_Work required_. Look through the lines below for the word "have", and copy every line that has it.

Items listed in a dataset

****************************************

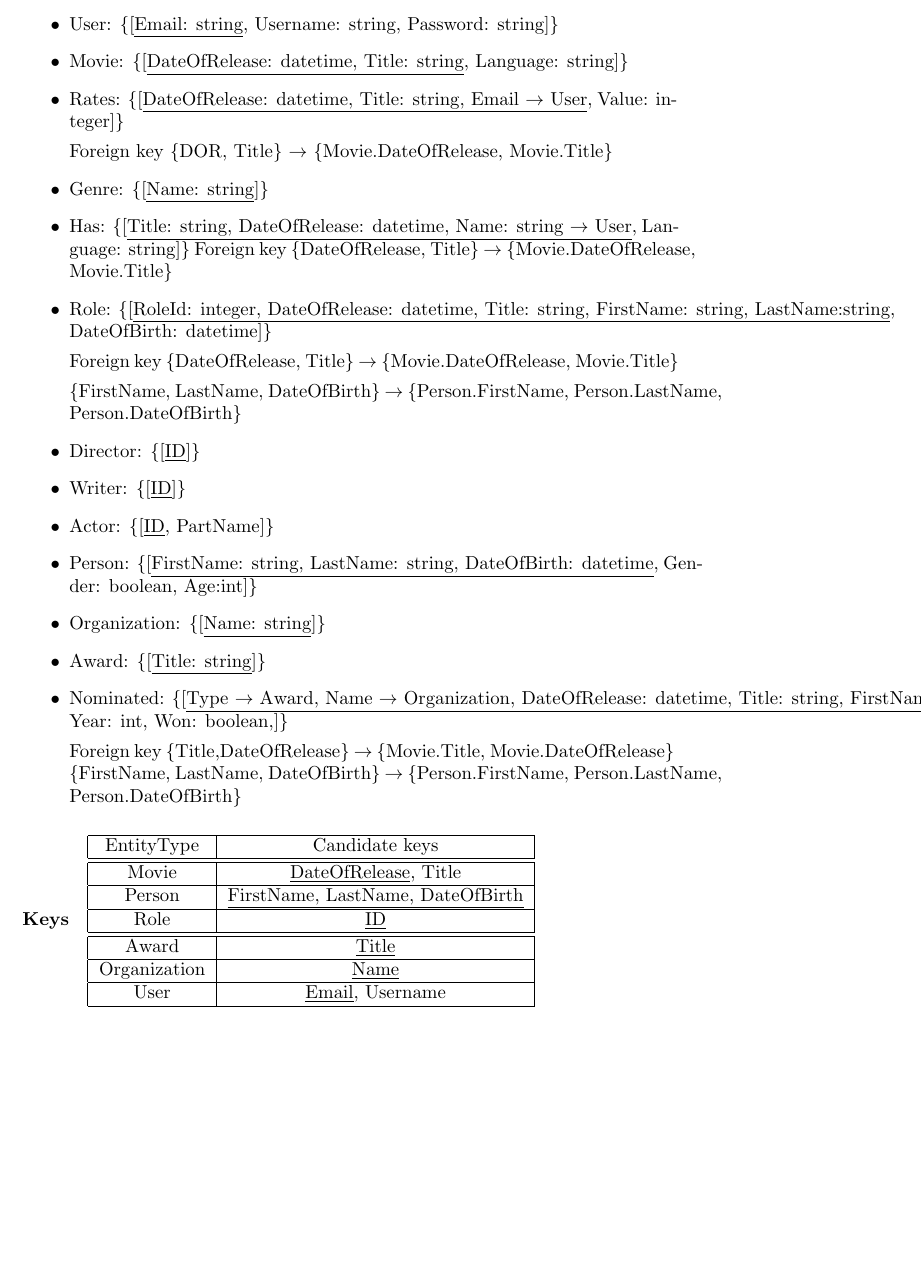
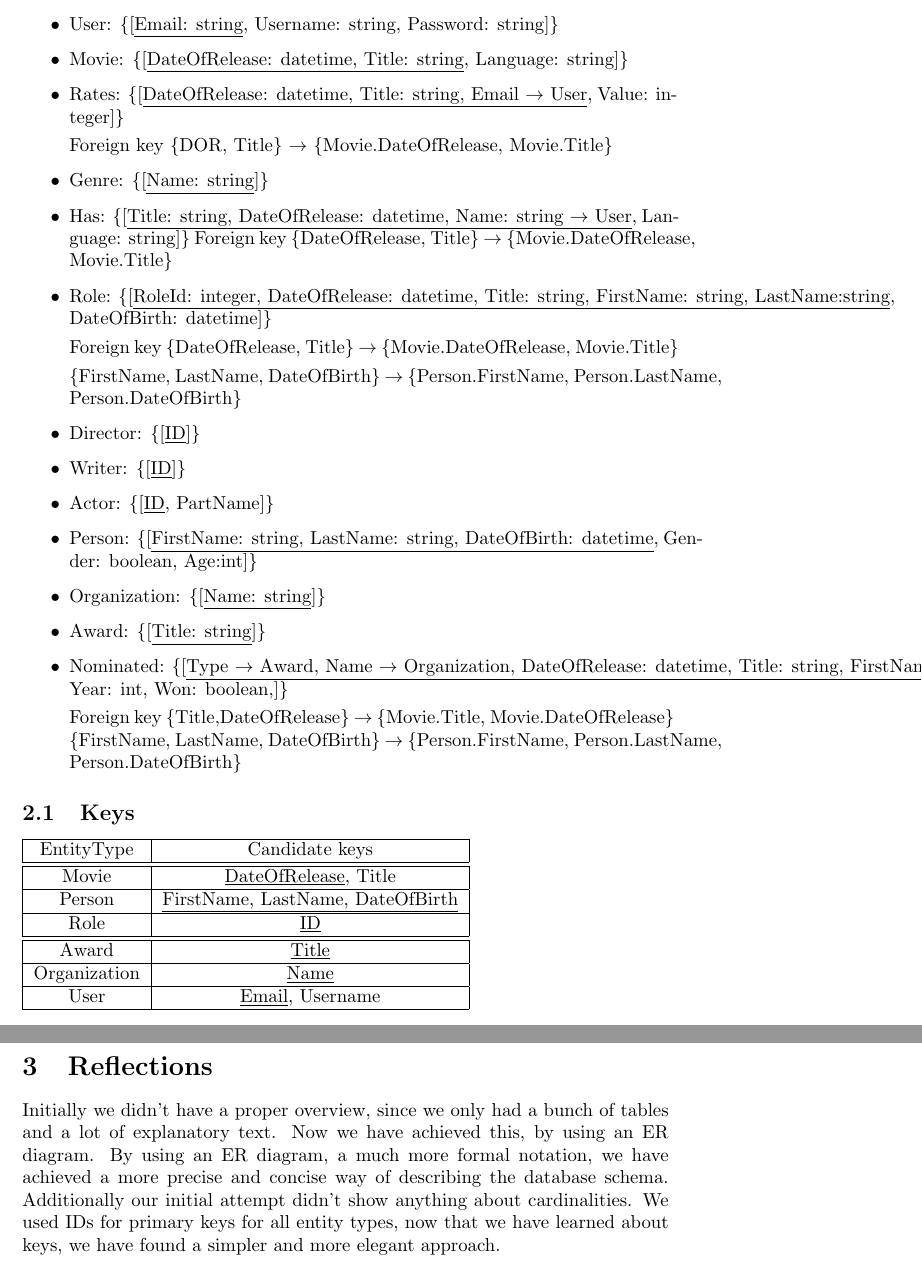
Before and after one commit to Thalmann/courses, a LaTeX document (DB/main.tex, which reads DB/selfstudy2.tex): part of page 9 of 10 before the commit and two parts of pages 9 and 10 of 11 after it, the two joined at a grey line, cut so that both start at the same text, the shorter picture padded with empty space. Compiled offline with pdfLaTeX.

Commit message:
Added some reflections to self study 2

```diff
--- a/DB/selfstudy2.tex
+++ b/DB/selfstudy2.tex
@@ -42,7 +42,7 @@ Foreign key \{Title,DateOfRelease\} $ \rightarrow $ \{Movie.Title, Movie.DateOfR
 Person.DateOfBirth\}
 \end{itemize}
 
-\paragraph{Keys}
+\subsection{Keys}
 
 \begin{tabular}{| c | c |}
 \hline
@@ -63,3 +63,10 @@ Organization & \underline{Name}\\
 User & \underline{Email}, Username\\
 \hline
 \end{tabular}
+
+\section{Reflections}
+Initially we didn't have a proper overview, since we only had a bunch of tables and a lot of explanatory text.
+Now we have achieved this, by using an ER diagram.
+By using an ER diagram, a much more formal notation, we have achieved a more precise and concise way of describing the database schema.
+Additionally our initial attempt didn't show anything about cardinalities.
+We used IDs for primary keys for all entity types, now that we have learned about keys, we have found a simpler and more elegant approach.
```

****************************************

_The completed task_.
+Initially we didn't have a proper overview, since we only had a bunch of tables and a lot of explanatory text.
+Now we have achieved this, by using an ER diagram.
+By using an ER diagram, a much more formal notation, we have achieved a more precise and concise way of describing the database schema.
+We used IDs for primary keys for all entity types, now that we have learned about keys, we have found a simpler and more elegant approach.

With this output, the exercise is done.